Real value engineering brings more to the customer. Better designs, easier assembly, faster shipping, easier support, quicker set up, smaller investments in engineering, lower cost of ownership and, quite often, lower cost on some of the parts purchased. And, the value can be measured in real terms, like dollars and cents. All of this easily trumps low-end parts at discount prices.

To put this in perspective, here is the definition of Value Engineering from Wikipedia:

Value engineering (VE) is a systematic method to improve the "value" of goods or products and services by using an examination of function. Value, as defined, is the ratio of function to cost. Value can therefore be increased by either improving the function or reducing the cost. It is a primary tenet of value engineering that basic functions be preserved and not be reduced as a consequence of pursuing value improvements.
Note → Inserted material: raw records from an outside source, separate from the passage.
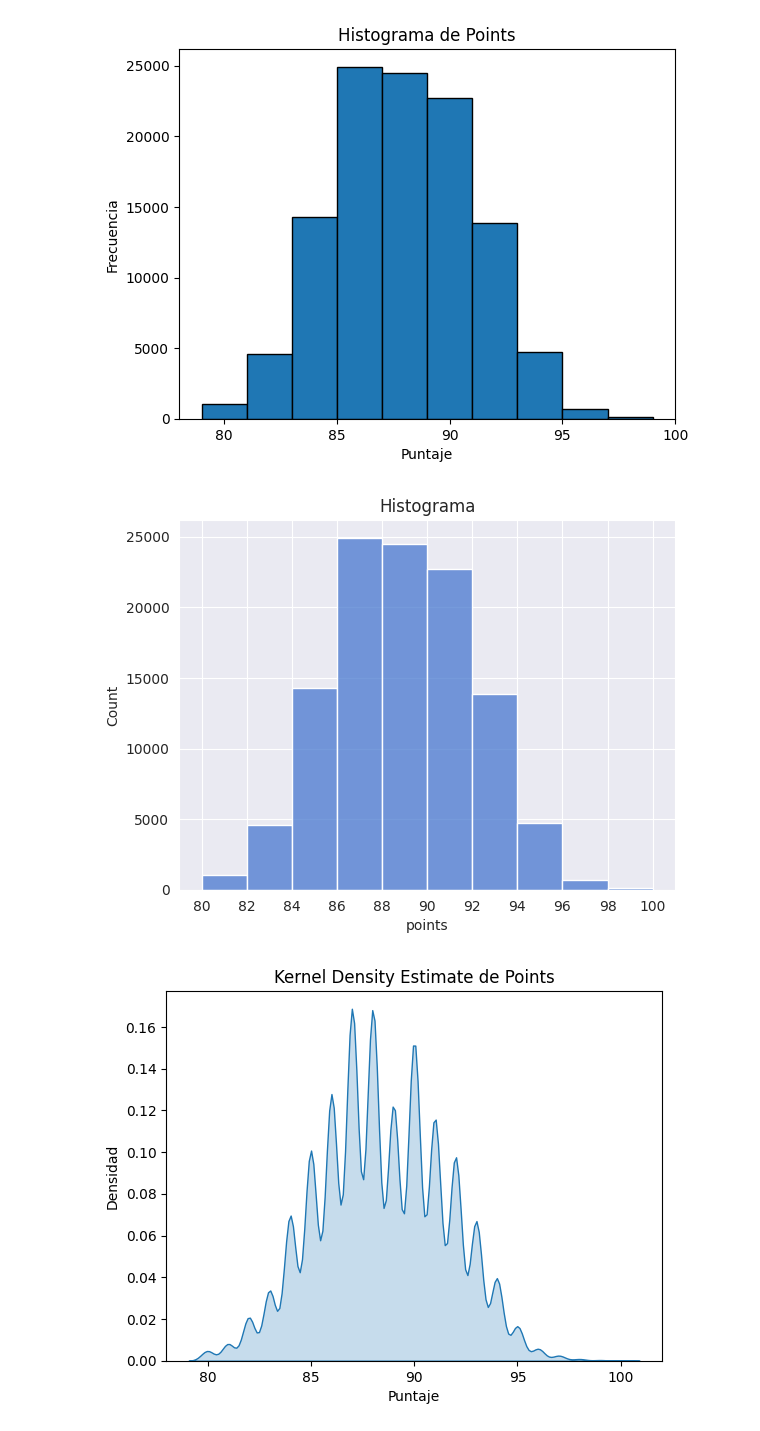
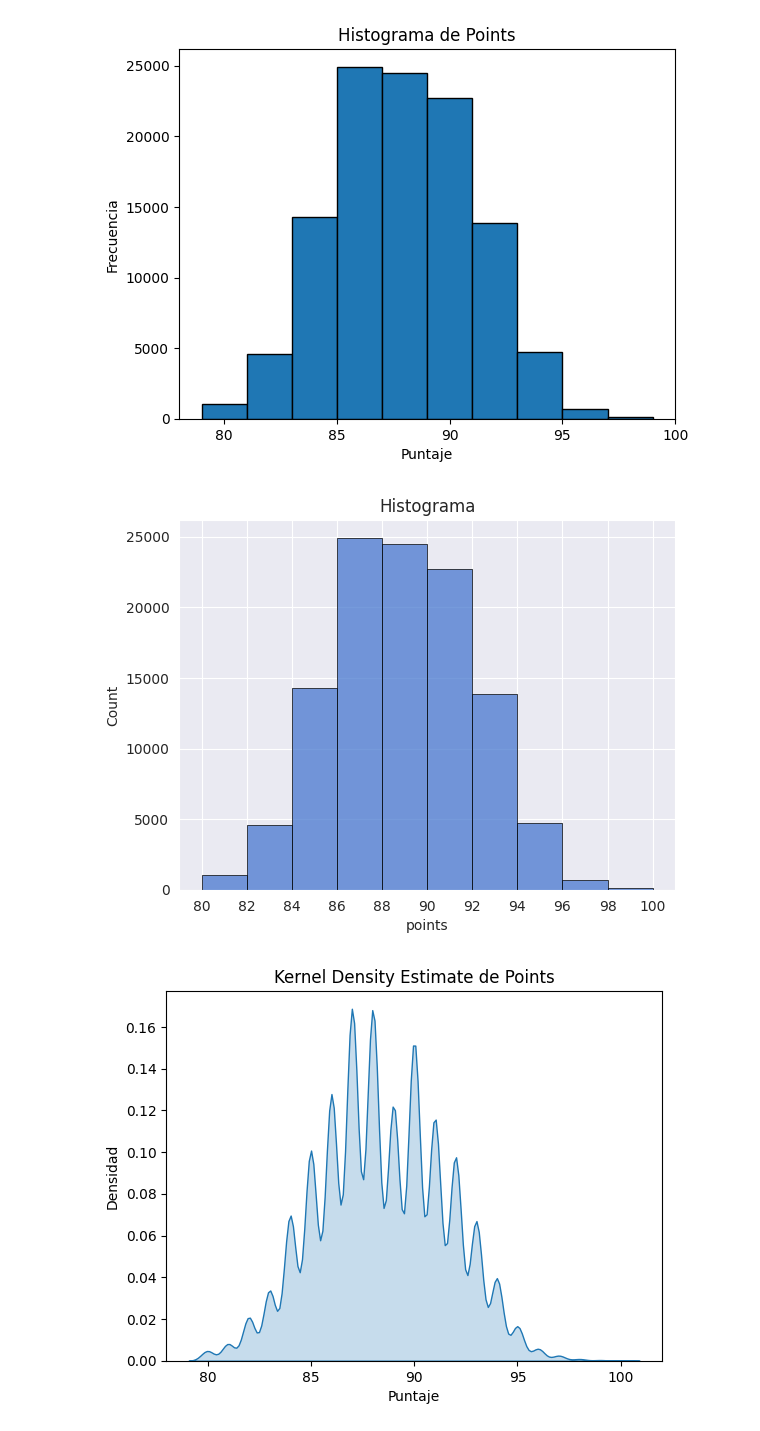
Before and after one commit to GustavMartinez/eda_python, a Jupyter notebook: 002_wine_products/step_2_eda.ipynb, the cells around one changed output. Drawn from its saved outputs; the diff is of its cells as text; code cells hidden in the pictures.

Commit message:
configuracion del histograma

```diff
--- a/002_wine_products/step_2_eda.ipynb
+++ b/002_wine_products/step_2_eda.ipynb
@@ -255,15 +255,17 @@ sns.set_palette("muted")
 # %%
 sns.histplot(data=dataset,
              x='points',
              binwidth=2,
-             binrange=(80, 100)
+             binrange=(80, 100),
+             edgecolor = 'black',
+             linewidth=0.5
              )
 
 plt.xticks([80,82,84,86,88,90,92,94,96,98,100])
 plt.title("Histograma")
 plt.show()
 # %% [output]
-[figure, old version]
+[figure, new version]
 # %%
 # KDE con Seaborn
 sns.kdeplot(data=dataset, x='points', fill=True, bw_adjust=1)
```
Value Engineering as a Service
The activities being carried out by some of the worst of our selling colleagues (the substitution of cheaper parts) is purely a sales related activity. And, in my mind, it is a bad one. However, real value engineering is a service; a top-of-the-line service at that.

I believe distributors need to be paid for their services, not only in terms of extra sales and expanded gross margins, but in cash. (If you don’t believe me, read my book, The Distributor's Fee-Based Services Manifesto.) The first step is in professionalizing your service. Talk about your Value Engineering, often. Be able to explain the difference in the service you provide and the parts switching offered by low-end competitors. Measure the effect of your Value Engineering efforts in monetary terms. Share the financial impact of your work to the customer’s management team.

When we work with distributor clients, I am constantly amazed at the real financial impact they bring to their customers (and their supply partners). What’s more, most have convinced themselves that this financial impact is just part of their job. When you build a track record of generating proven results, it’s easier to make a case for being paid for the activity.

A final thought…
Years ago, my boss used to say, “How much will you pay me to make you a million bucks?” We need to ask our customers the same question.